Before Kills Crow had even turned 18, he was fighting in Vietnam—an experience that still haunts him.
“I don’t know if I should trust the government,” said Kills Crow.
But he trusted other people in the Indigenous community, including the people he works with as a consultant at the nonprofit Denver Indian Family Resource Center. (The center is a recent grantee of The Colorado Trust.) And he had seen the devastation that the disease has caused. A niece living in Nebraska died of COVID-19, leaving children behind; she was in her mid-30s.
So Kills Crow got the vaccine.
Now, a big part of his job is to talk to other elders about the COVID-19 vaccine. He recently convinced another two people to let him give them a ride to the vaccine clinic.
“They agreed to take the vaccine because they want to be there for their grandkids,” he said.

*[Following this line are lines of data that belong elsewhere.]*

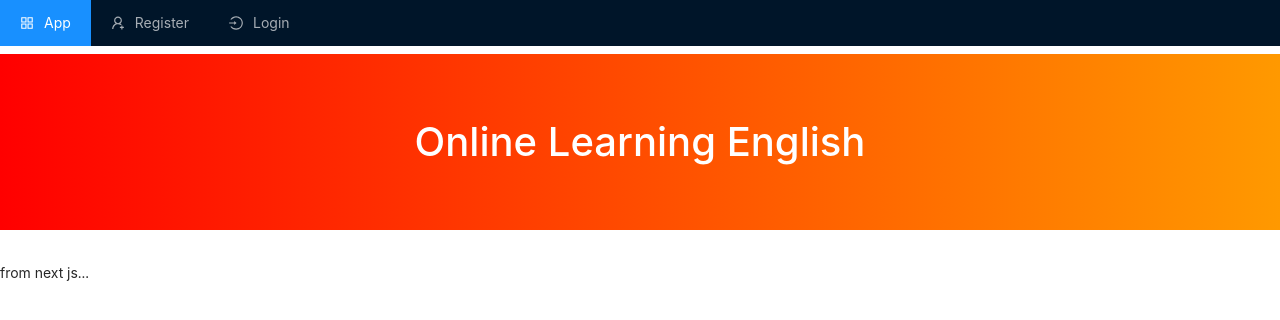
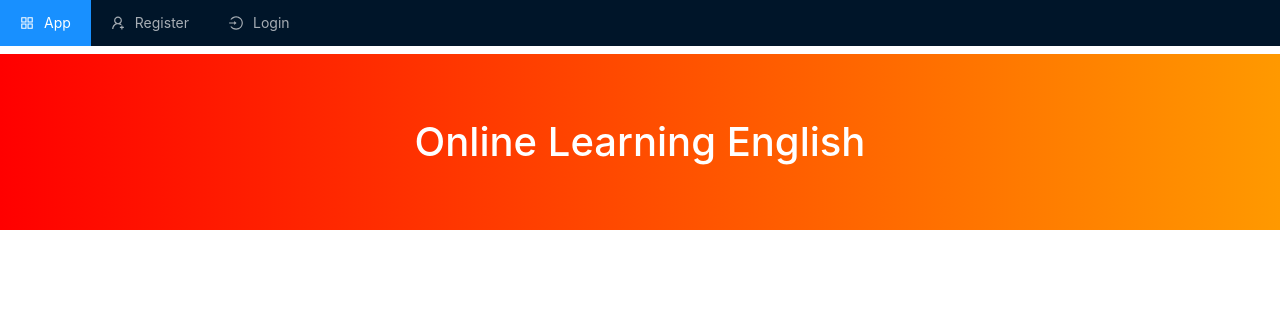
Before and after one commit to Web-Group-28/client-react, a Next.js app: page / in a window 1280 px wide. Shown: the top 320 px of the page. Built offline with nearby package versions, Linux system fonts and the light colour scheme.

Commit message:
Remove text in home page

```diff
--- a/pages/index.js
+++ b/pages/index.js
@@ -4,7 +4,6 @@ const Index = () => {
       <h1 className="jumbotron text-center bg-primary square">
         Online Learning English
       </h1>
-      <p>from next js...</p>
     </>
   );
 };
```
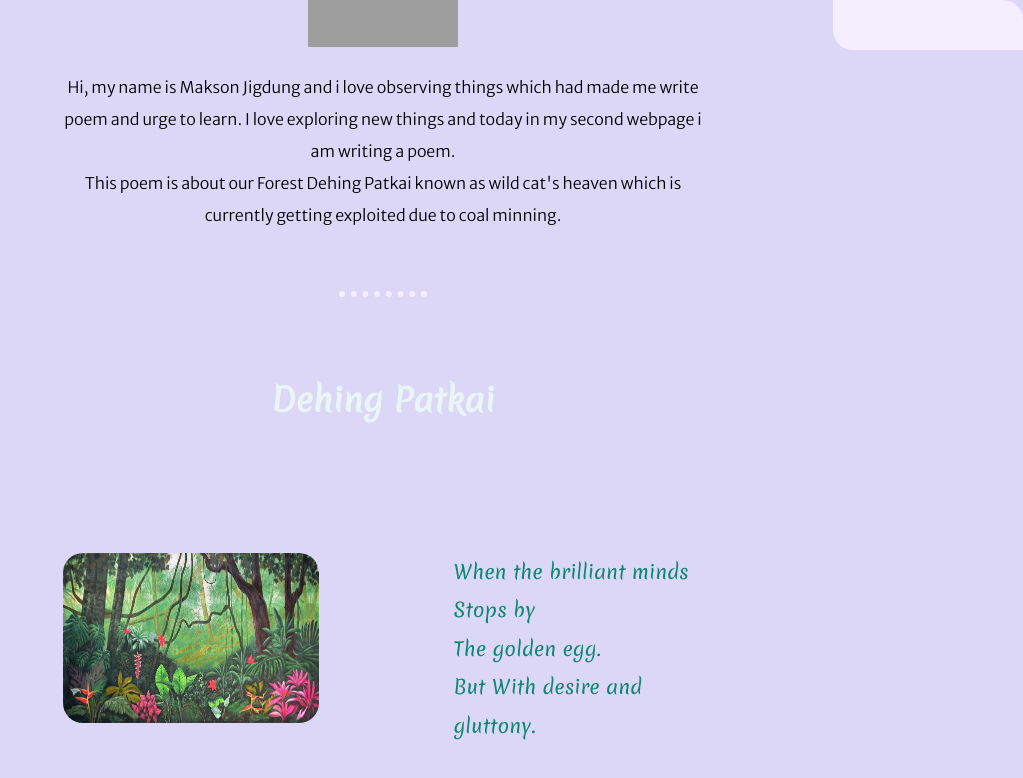
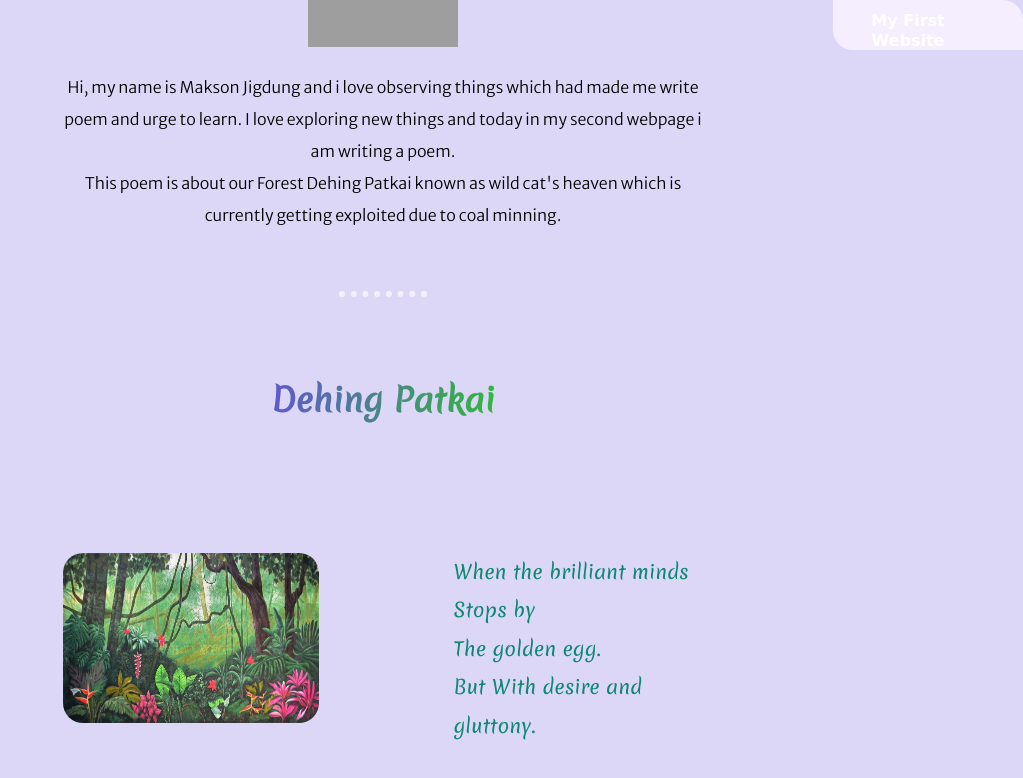
Before and after one commit to makson010/jigdung, a plain HTML site: page maks.html in a window 1280 px wide. In both pictures the pointer is over the link "Dehing Patkai". Shown: the part 706-1484 px from the top of the page, without its empty margins (257-1280 px from the left). Drawn offline with Linux system fonts and the light colour scheme; grey boxes are pictures that could not be loaded; a web font is replaced by a local one.

Commit message:
Update maks.css

```diff
--- a/css/maks.css
+++ b/css/maks.css
@@ -55,7 +55,7 @@ hr{
 }
 .first-web{
     text-decoration: none;
-    color:#f4eeff ;
+    color:#ffffff ;
     font-family: 'Charmonman', cursive;
     font-weight: bold;
 
@@ -126,9 +126,13 @@ hr{
 /*second container*/
 .dehing {
     text-decoration: none;
+    width: fit-content;
+    font-size: 5rem;
 }
 .dehing :hover {
-    color: #eaf6f6;
+    background: linear-gradient(to left, rgb(49, 184, 60), rgb(96, 88, 206) );
+     -webkit-background-clip: text;
+     -webkit-text-fill-color: transparent;
 }
 .profile-pic{
     margin-bottom: 20px;
```
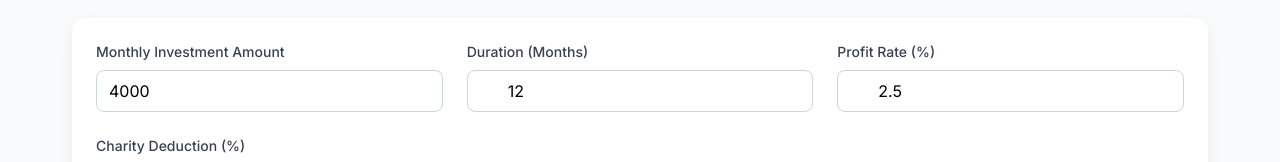
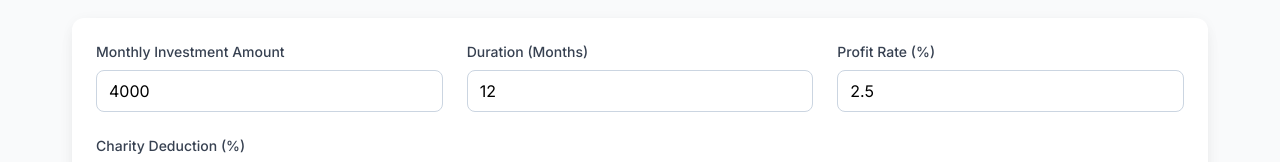
Before and after one commit to sajadparacha/InvestmentApp, a React (Create React App) app: page / in a window 1280 px wide. Both pictures are taken after a click on the button "Monthly Investment". Shown: the part 322-484 px from the top of the page. Built offline with nearby package versions, Linux system fonts and the light colour scheme.

Commit message:
style: align Goal Planner and Monthly Investment tab forms to match One-Time Investment
- Removed unnecessary wrappers and extra classes from input fields
- Ensured all labels and inputs use the same structure and classes for perfect alignment

```diff
--- a/src/views/GoalPlannerView.tsx
+++ b/src/views/GoalPlannerView.tsx
@@ -93,7 +93,6 @@ const GoalPlanner: React.FC<GoalPlannerProps> = ({
               <label className="block text-sm font-medium text-gray-700 mb-2">
                 Target Monthly Profit (after charity)
               </label>
-              <div className="relative">
               <input
                 type="number"
                 step="0.01"
@@ -103,7 +102,6 @@ const GoalPlanner: React.FC<GoalPlannerProps> = ({
                 value={inputs.targetMonthlyProfit}
                 onChange={handleInputChange}
               />
-              </div>
               {getErrorMessage(errors, 'targetMonthlyProfit') && (
                 <p className="text-red-500 text-sm mt-1">{getErrorMessage(errors, 'targetMonthlyProfit')}</p>
               )}
@@ -112,7 +110,6 @@ const GoalPlanner: React.FC<GoalPlannerProps> = ({
               <label className="block text-sm font-medium text-gray-700 mb-2">
                 Monthly Investment Amount
               </label>
-              <div className="relative">
               <input
                 type="number"
                 step="0.01"
@@ -122,7 +119,6 @@ const GoalPlanner: React.FC<GoalPlannerProps> = ({
                 value={inputs.monthlyInvestment}
                 onChange={handleInputChange}
               />
-              </div>
               {getErrorMessage(errors, 'monthlyInvestment') && (
                 <p className="text-red-500 text-sm mt-1">{getErrorMessage(errors, 'monthlyInvestment')}</p>
               )}
@@ -131,7 +127,6 @@ const GoalPlanner: React.FC<GoalPlannerProps> = ({
               <label className="block text-sm font-medium text-gray-700 mb-2">
                 Profit Rate (% per month)
               </label>
-              <div className="relative">
               <input
                 type="number"
                 step="0.01"
@@ -141,7 +136,6 @@ const GoalPlanner: React.FC<GoalPlannerProps> = ({
                 value={inputs.profitRate}
                 onChange={handleInputChange}
               />
-              </div>
               {getErrorMessage(errors, 'profitRate') && (
                 <p className="text-red-500 text-sm mt-1">{getErrorMessage(errors, 'profitRate')}</p>
               )}
@@ -150,7 +144,6 @@ const GoalPlanner: React.FC<GoalPlannerProps> = ({
               <label className="block text-sm font-medium text-gray-700 mb-2">
                 Charity Deduction (%)
               </label>
-              <div className="relative">
               <input
                 type="number"
                 min="1"
@@ -162,7 +155,6 @@ const GoalPlanner: React.FC<GoalPlannerProps> = ({
                 value={inputs.charityDeduction}
                 onChange={handleInputChange}
               />
-              </div>
               {getErrorMessage(errors, 'charityDeduction') && (
                 <p className="text-red-500 text-sm mt-1">{getErrorMessage(errors, 'charityDeduction')}</p>
               )}
--- a/src/views/MonthlyInvestmentView.tsx
+++ b/src/views/MonthlyInvestmentView.tsx
@@ -105,7 +105,6 @@ const MonthlyInvestment: React.FC<MonthlyInvestmentProps> = ({
               <label className="block text-sm font-medium text-gray-700 mb-2">
                 Monthly Investment Amount
               </label>
-              <div className="relative">
               <input
                 type="number"
                 step="0.01"
@@ -115,7 +114,6 @@ const MonthlyInvestment: React.FC<MonthlyInvestmentProps> = ({
                 value={inputs.monthlyAmount}
                 onChange={handleInputChange}
               />
-              </div>
               {getErrorMessage(errors, 'monthlyAmount') && (
                 <p className="text-red-500 text-sm mt-1">{getErrorMessage(errors, 'monthlyAmount')}</p>
               )}
@@ -124,16 +122,14 @@ const MonthlyInvestment: React.FC<MonthlyInvestmentProps> = ({
               <label className="block text-sm font-medium text-gray-700 mb-2">
                 Duration (Months)
               </label>
-              <div className="relative">
               <input
                 type="number"
-                  className="input-field pl-10"
+                className="input-field"
                 placeholder="12"
                 name="duration"
                 value={inputs.duration}
                 onChange={handleInputChange}
               />
-              </div>
               {getErrorMessage(errors, 'duration') && (
                 <p className="text-red-500 text-sm mt-1">{getErrorMessage(errors, 'duration')}</p>
               )}
@@ -142,17 +138,15 @@ const MonthlyInvestment: React.FC<MonthlyInvestmentProps> = ({
               <label className="block text-sm font-medium text-gray-700 mb-2">
                 Profit Rate (%)
               </label>
-              <div className="relative">
               <input
                 type="number"
                 step="0.01"
-                  className="input-field pl-10"
+                className="input-field"
                 placeholder="8.00"
                 name="profitRate"
                 value={inputs.profitRate}
                 onChange={handleInputChange}
               />
-              </div>
               {getErrorMessage(errors, 'profitRate') && (
                 <p className="text-red-500 text-sm mt-1">{getErrorMessage(errors, 'profitRate')}</p>
               )}
@@ -161,7 +155,6 @@ const MonthlyInvestment: React.FC<MonthlyInvestmentProps> = ({
               <label className="block text-sm font-medium text-gray-700 mb-2">
                 Charity Deduction (%)
               </label>
-              <div className="relative">
               <input
                 type="number"
                 min="1"
@@ -173,7 +166,6 @@ const MonthlyInvestment: React.FC<MonthlyInvestmentProps> = ({
                 value={inputs.charityDeduction}
                 onChange={handleInputChange}
               />
-              </div>
               {getErrorMessage(errors, 'charityDeduction') && (
                 <p className="text-red-500 text-sm mt-1">{getErrorMessage(errors, 'charityDeduction')}</p>
               )}
```
Lines whose indentation alone changed are shown as unchanged.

Despite the relative ease of access to vaccines for Native people living in Denver, there are still steep barriers to access for some—like Kills Crow’s sister-in-law, who is housebound because of health problems.
There’s also a lot of misinformation, especially among people who are disconnected from their communities. Kills Crow has experienced being homeless, and empathizes with people he talks to who are unhoused. He sees the way bad information spreads about how the vaccines cause terrible side effects among people with diabetes or mess with DNA (they don’t). “Everybody’s a doctor,” said Kills Crow.
His method of gaining trust is unlikely to be promoted by the Centers for Disease Control and Prevention, but it works: “I bribe them with cigarettes or McDonald’s.”
Tara McLain Manthey, a member of the Osage Nation, is executive director at the Denver Indian Family Resource Center where Kills Crow works. She said the ability to vaccinate staff working at the center has been crucial to resuming in-person services that were impossible in the fall.
Many of these services are vital. Among the center’s responsibilities are providing services to Indigenous families in the child welfare system, including supervised visits between parents and children as well as parenting classes and other resources.
Because of the U.S. history of separating Indigenous families, it’s important that this support comes from within Native communities. But during the COVID-19 surge in the fall, the center was unable to go to people’s houses or invite them in. Now, after being vaccinated, staff plan to go back to supervising parental visits at their offices near City Park.
From Manthey’s perspective, the work of Kills Crow and others provides a model for how vaccines could roll out for everyone, especially as they become more widely available.
Indigenous organizations shared a single-minded focus on the vaccine, she said, and used their best available resource: their people.
Kills Crow “is doing it one by one,” said Manthey. “That’s the future of the vaccination effort.”